It’s certainly not the first time I’d done this: I’d submitted my work for collections before. Some of them even got published. But none of those projects had ebook versions on AMAZON.
Now, after almost a month since launch, I’m still trying to wrap my head around it. I’m part of this thing. It’s a pretty great thing. How the hell did I get here?!
I mean, I obviously volunteered. When the wonderful Kate Sebastian put out a call for submissions for summer love stories, I signed up for it because I hadn’t really written a love story for a year or so at that point. I wanted to challenge myself.
And boy was I challenged. Because while I did in fact have an outline, one side character didn’t care and kept mugging for attention.
Sure, you can argue I could’ve written about him instead. But with an established word count and the deadline looming, I didn’t really have time to do that. Especially with a character who’s such a wild card. So I pushed on with my original plot.
It was like giving birth to a cactus. The only thing that got me through the whole process was the rum Coke I fortunately had access to (because we have a mini-bar at home) and the support of my family—my siblings in particular, who kept checking on my progress and agreed to read my work as I crammed on D-Day. My brother was pretty good at calling me out (gently) when he caught me slacking off, and my sister was a superb sounding board. They even tried to stay up with me as I chased the deadline.
I wouldn’t have made the cutoff without them. I love my family for the support. And the alcohol.
The writing/submitting experience alone taught me so much! Some of the things I’d learned:
I really need to cultivate more discipline when it comes to writing my own work. When I work on projects for other people, I find it easy to work on a schedule. But for some reason, I can’t do that with my own work (I’d rather sleep or read other people’s books. LOL). I should’ve up come up with a stricter schedule.
I need to find ways to get past the idea of failure. I have days—weeks even!—when I just get overwhelmed by setbacks. I start thinking I shouldn’t bother doing this because I’ll just let people down with my crappy work, and end up clinging to a bed or couch unable to touch my manuscript for at least two days. I should’ve pushed harder.

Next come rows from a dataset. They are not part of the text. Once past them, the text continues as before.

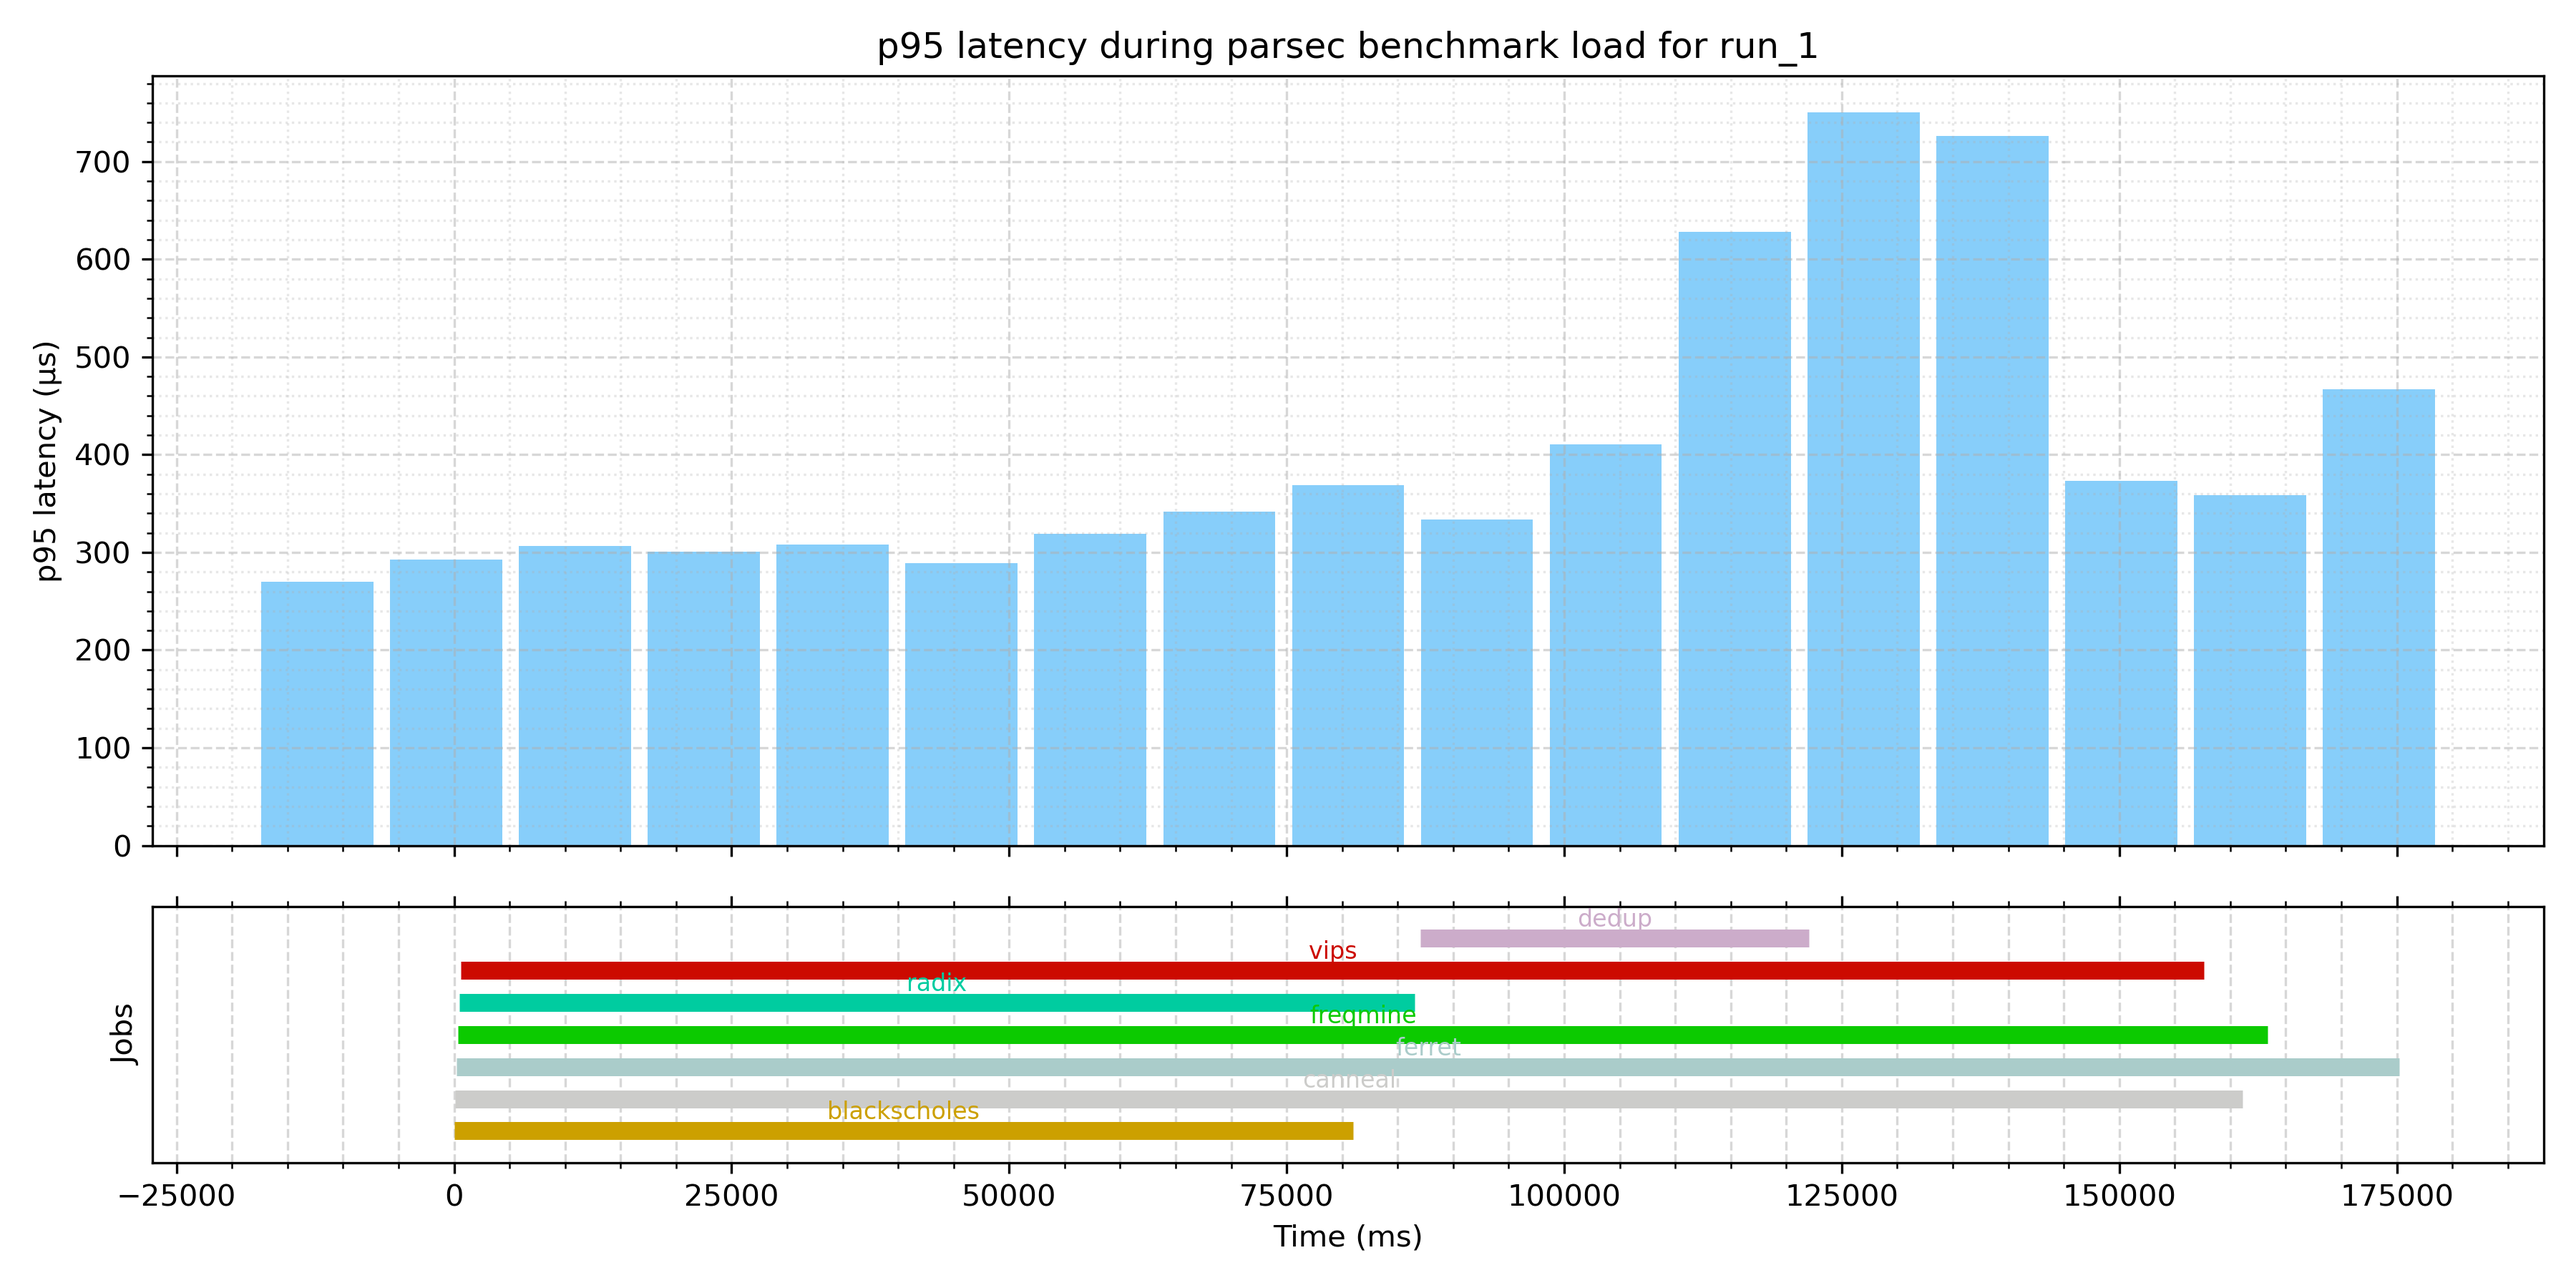
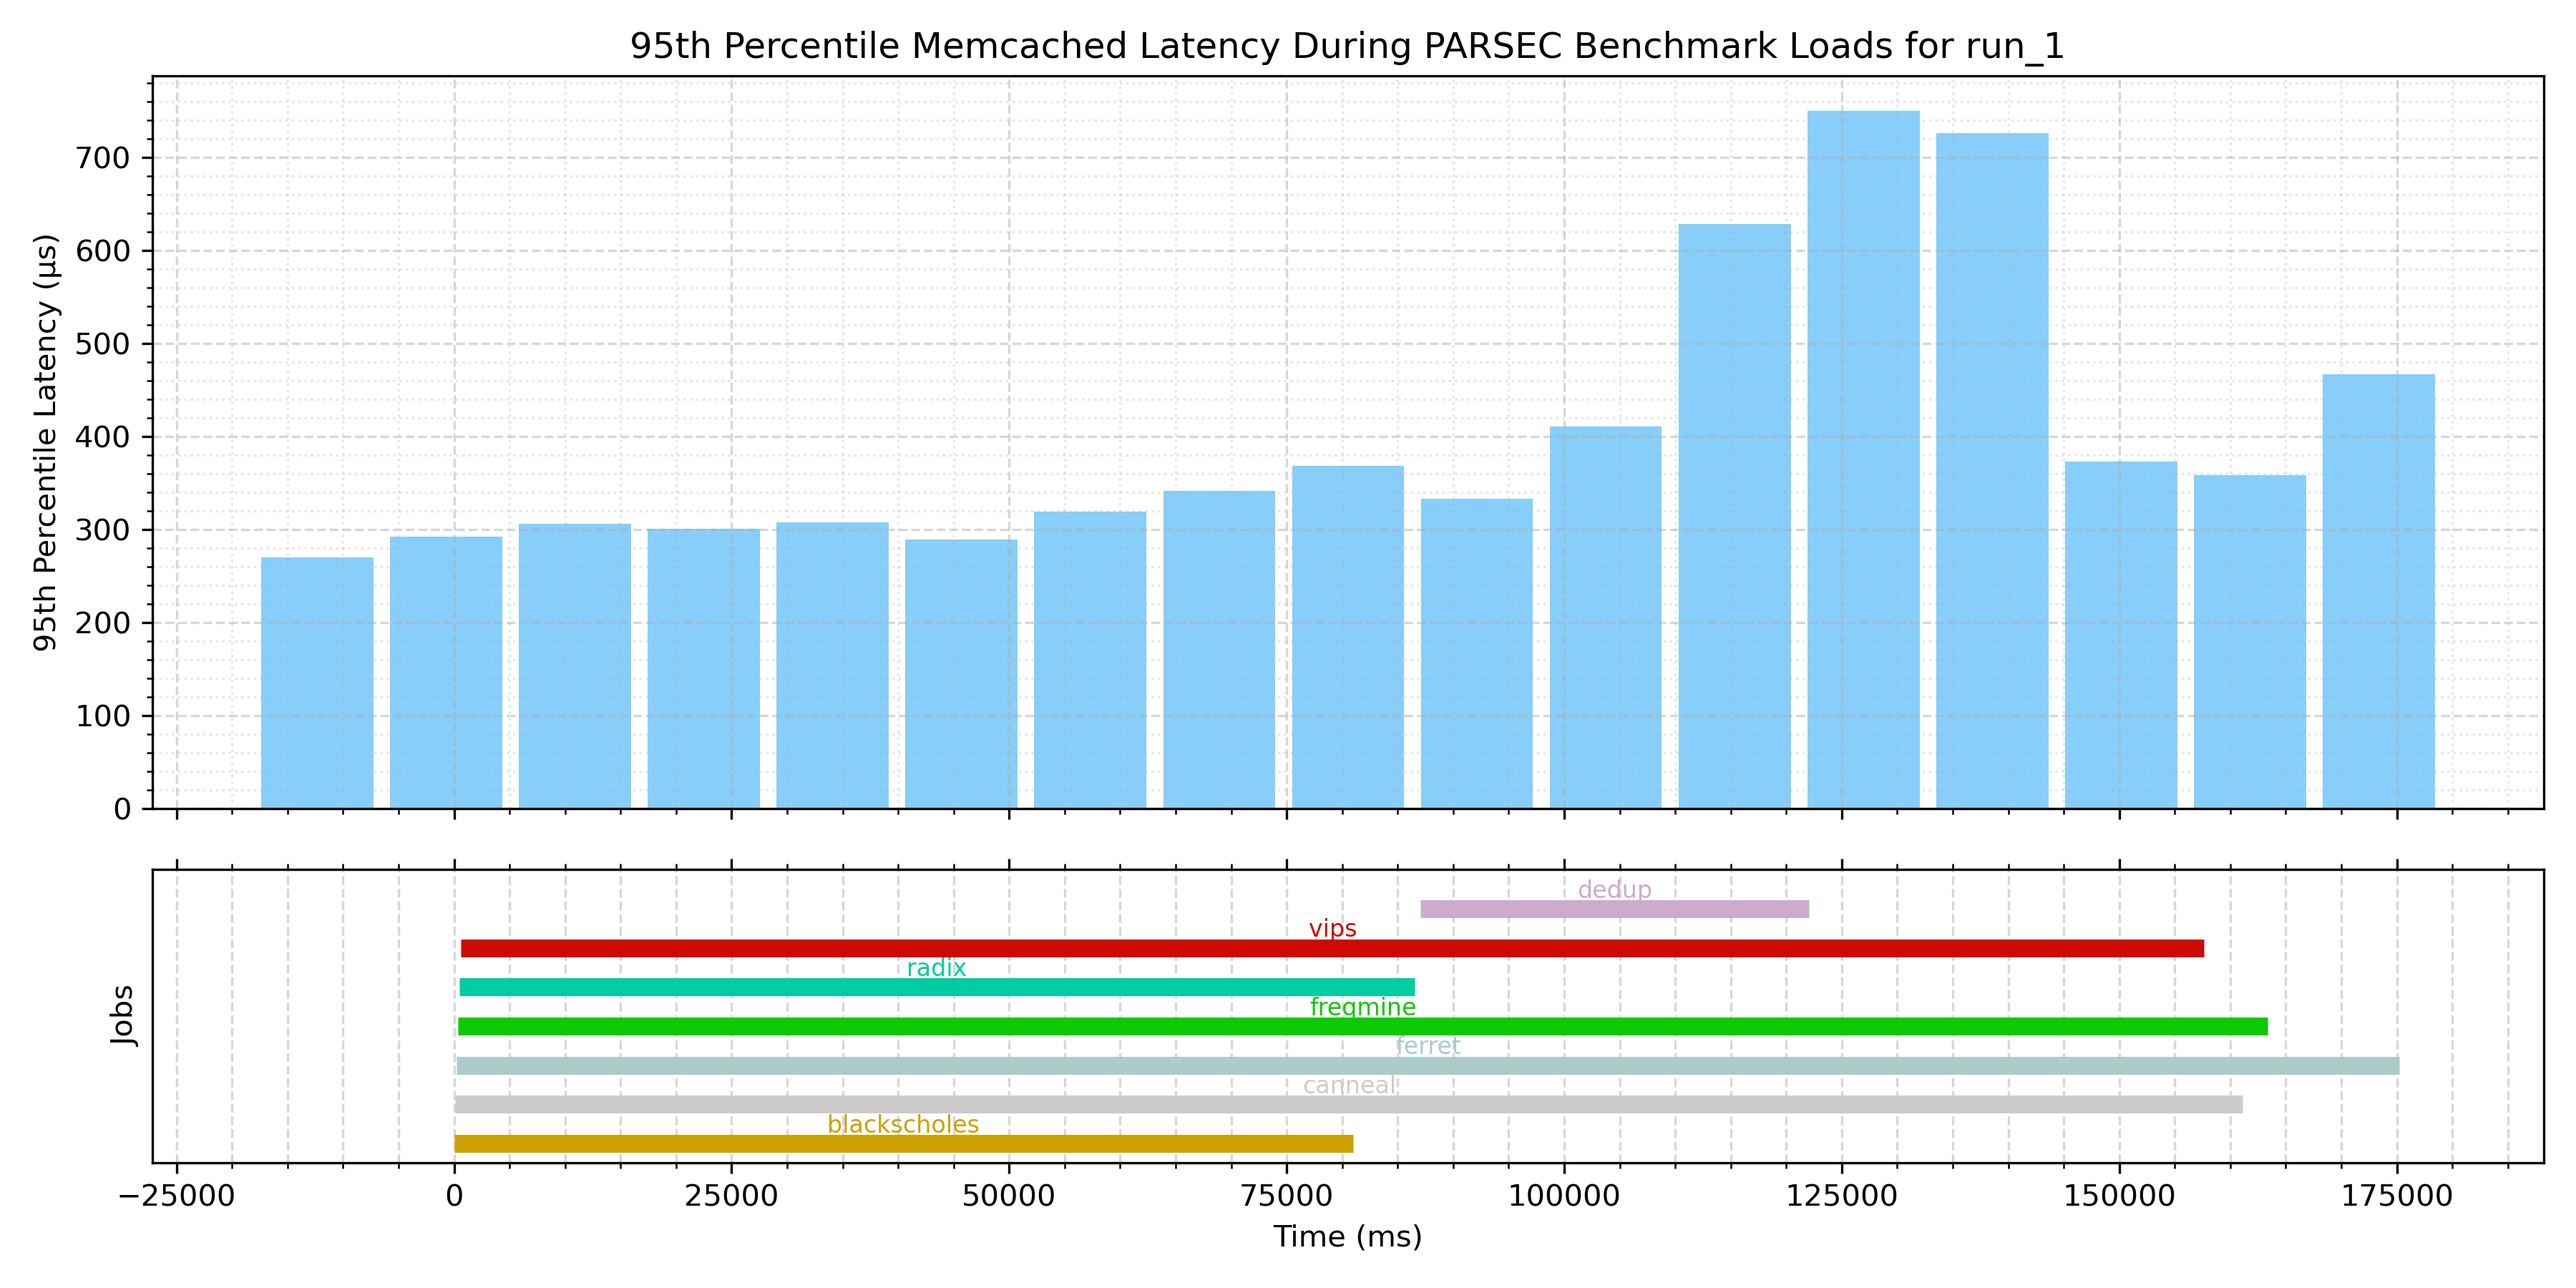
change labels

diff --git a/part3/graph/plot.py b/part3/graph/plot.py
@@ -93,7 +93,7 @@ def export_graph(folder, run_number):
         ncols=1,
         figsize=(12, 6),
         sharex=True,
-        gridspec_kw={'height_ratios': [3, 1]}  # Top plot taller than bottom
+        gridspec_kw={'height_ratios': [5, 2]}  # Top plot taller than bottom
     )
 
     # --- Bar plot for p95 latency ---
@@ -104,22 +104,23 @@ def export_graph(folder, run_number):
         align='edge',
         color='lightskyblue'
     )
-    ax1.set_ylabel('p95 latency (µs)')
-    ax1.set_title('p95 latency during parsec benchmark load for ' + run_number)
+    ax1.set_ylabel('95th Percentile Latency (µs)')
+    ax1.set_title('95th Percentile Memcached Latency During PARSEC Benchmark Loads for ' + run_number)
     ax1.grid(True, which='both', linestyle='--', alpha=0.5)
     ax1.grid(which='minor', linestyle=':', alpha=0.3)
     ax1.minorticks_on()
 
+    spacing = 2
     # --- Job duration horizontal bars ---
     for i, row in job_interval_df.iterrows():
         color = colors.get(row['job'], '#000000')
         ax2.hlines(
-            y=i, xmin=row['start_time'], xmax=row['end_time'],
+            y=i * spacing, xmin=row['start_time'], xmax=row['end_time'],
             color=color, linewidth=6
         )
         ax2.text(
             x=(row['start_time'] + row['end_time']) / 2,
-            y=i + 0.2,
+            y= i * spacing + 0.3,
             s=row['job'],
             ha='center',
             va='bottom',
@@ -131,7 +132,7 @@ def export_graph(folder, run_number):
     ax2.set_yticklabels([])
     ax2.set_xlabel('Time (ms)')
     ax2.set_ylabel('Jobs')
-    ax2.set_ylim(-1, len(job_interval_df))
+    ax2.set_ylim(-1, spacing * len(job_interval_df))
     ax2.grid(True, axis='x', which='both', linestyle='--', alpha=0.5)
     ax2.minorticks_on()
     ax2.tick_params(axis='x', which='both', direction='out', top=True)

I should have just let that side character go wild. I could’ve just taken out those sequences and put them in another story. That way, Teo wouldn’t have tried with all his might to take over the piece. Because apparently, my characters fight me when I try to make plans for them.
It’ll be difficult to translate this into action, because I’d already established habits I find hard to break. But I’ll definitely keep trying.
At this point, I’d like to thank not just my supportive family but also everyone in the Summer Feels group and my long-time friends. The Summer Feels gang didn’t just encourage each other, they also shared their progress and some tips to motivate the participants. My long-time friends cheered me on, reminding me that even if I didn’t believe I was any good, they certainly thought I had potential. They even shared my Summer Feels promotions (K, I’m especially grateful for your mad sharing skills).
I know I have a long way to go. I need to work harder on my romance/kilig writing (I’m a little rusty when it comes to that), and I definitely need to have a more efficient process! This experience taught me I was capable of surviving it. I’m super grateful for that, and I hope you guys keep reading.
Now on to the next projects (which include a prequel to “At the Bermuda Triangle”, a collection of my poetry, and more stories from the Bermudaverse)!